This surgery costs $2 million dollars on average. Even after insurance, the costs will add up for years to come. Alexander will need to be near the hospital in Pittsburgh for checkups for nearly one year after the surgery, and will need immunosuppressant drugs for life.
Since these costs are so daunting, his family is asking the community to help raise $50,000 through Children’s Organ Transplant Association (COTA) for Alexander’s medical expenses.
“People should consider donating to this cause because this type of emergency that could have happened to any child,” COTA Public Relations Coordinator Emma Yasinksi said. “No family is prepared for the toll this can take on them both emotionally and financially. Little Alexander deserves a chance at a healthy life and this transplant will give him that chance. COTA exists because families with children who need transplants need support from their communities. No family should have to go through it alone.”
Ms. Rivera said, “We have to be prepared to stay in Pittsburgh for six months to make sure he doesn’t reject the organ and we’ll need to have a home to come back to so we’ll have to keep paying the mortgage.
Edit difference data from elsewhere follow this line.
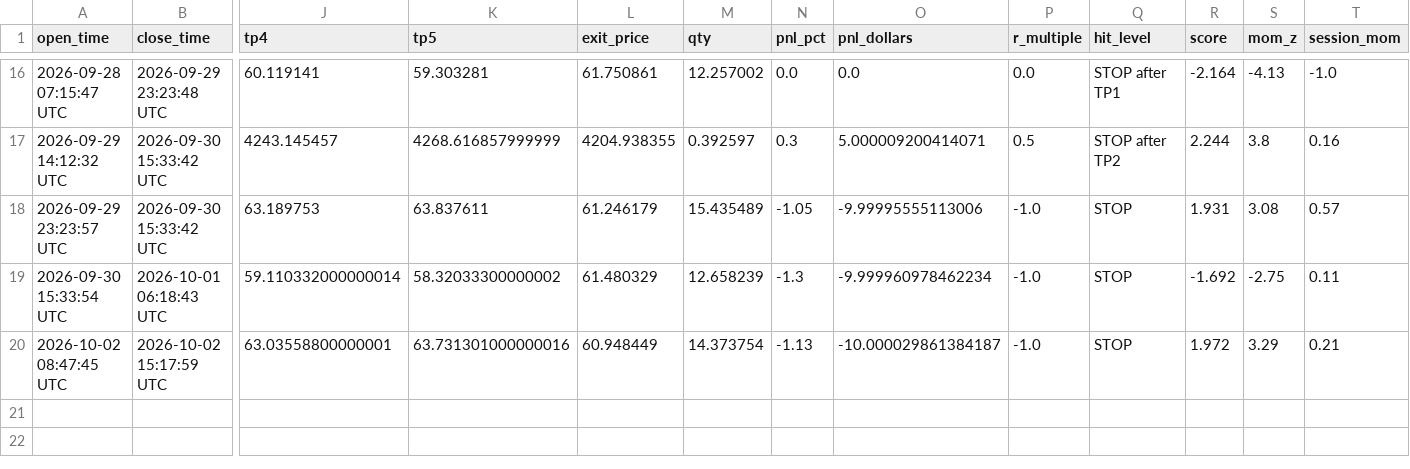
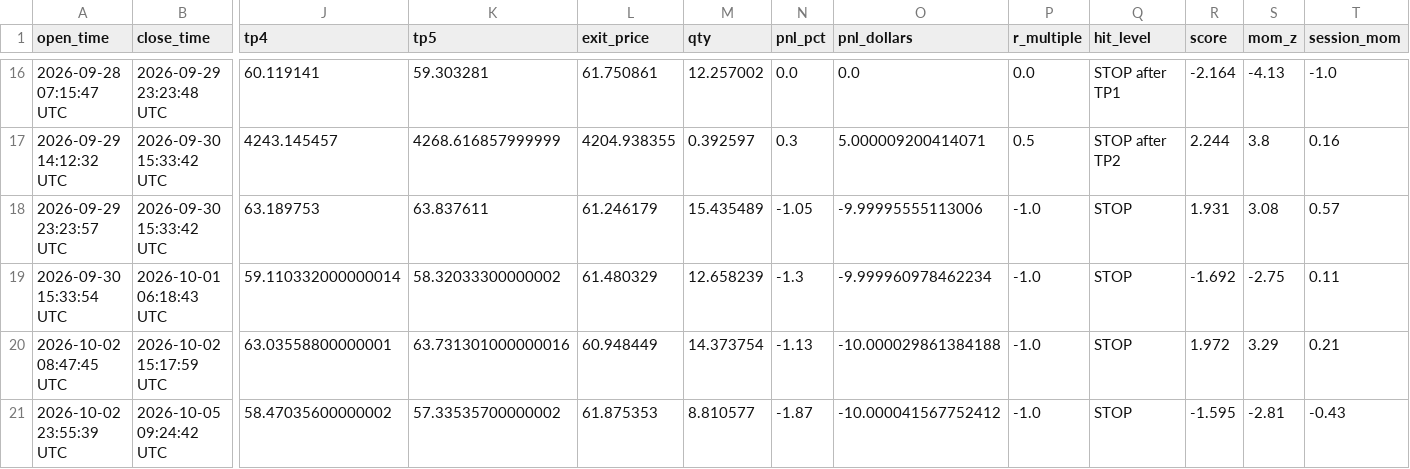
Before and after one commit to mrakbar8175-blip/ema-cluster-bot, a CSV file: trade_results.csv, drawn as a sheet; only a part is shown, gaps mark what is left out; rows hold the shown columns only; the diff names each change by its address in the sheet, - before the commit and + after, or states it on an @@ line.

Commit message:
📊 FX Data update 09:24

```diff
--- a/trade_results.csv
+++ b/trade_results.csv
-O20 (pnl_dollars): -10.000029861384187
+O20 (pnl_dollars): -10.000029861384188
+row 21: 2026-10-02 23:55:39 UTC | 2026-10-05 09:24:42 UTC | 58.47035600000002 | 57.33535700000002 | 61.875353 | 8.810577 | -1.87 | -10.000041567752412 | -1.0 | STOP | -1.595 | -2.81 | -0.43
```
Also changed, not shown: 4 other files.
We have to figure out how we’re going to live out there. These are things insurance doesn’t pay for.”
COTA is a national charity dedicated to organizing and guiding communities in raising funds for transplant-related expenses. One hundred percent of all funds raised are used for patients’ transplant-related expenses.
“We will be hosting many fundraisers throughout the year,” Ms. Yasinski said. “People interested in keeping up with them can follow cotaforalexanderc.com or the facebook page ‘Alexander’s Adventure-ACOTA5k.’”
The upcoming fundraisers for Alexander include Burger Mania, where COTA will host a booth with games and information this Saturday. For more information, visit www.facebook.com/BurgerManiaCookOff.
On Tuesday, Sept. 16, On the Border next to Marketfair Mall will be donating 10 percent of its proceeds from patrons carrying Alexander’s flier to COTA.
“Our biggest event planned to date is the 5K,” Ms. Yasinski said. “Alexander’s Adventure — A COTA 5K will be a Halloween-themed, costume-friendly 5K held in Mercer County Park on Sunday, Oct. 26. A signup page will be posted soon. We are still looking for sponsors.”
Individuals and groups interested in more information can contact COTA Community Coordinator Anthony Mango at 609-356-6771 or firstname.lastname@example.org.
Donations may be mailed to the Children’s Organ Transplant Association, 2501 West COTA Drive, Bloomington, Indiana, 47403. Checks or money orders should be made payable to COTA, with “In Honor of Alexander C” written on the memo line of the check.
Secure credit card donations are also accepted online at www.COTAforAlexanderC.com.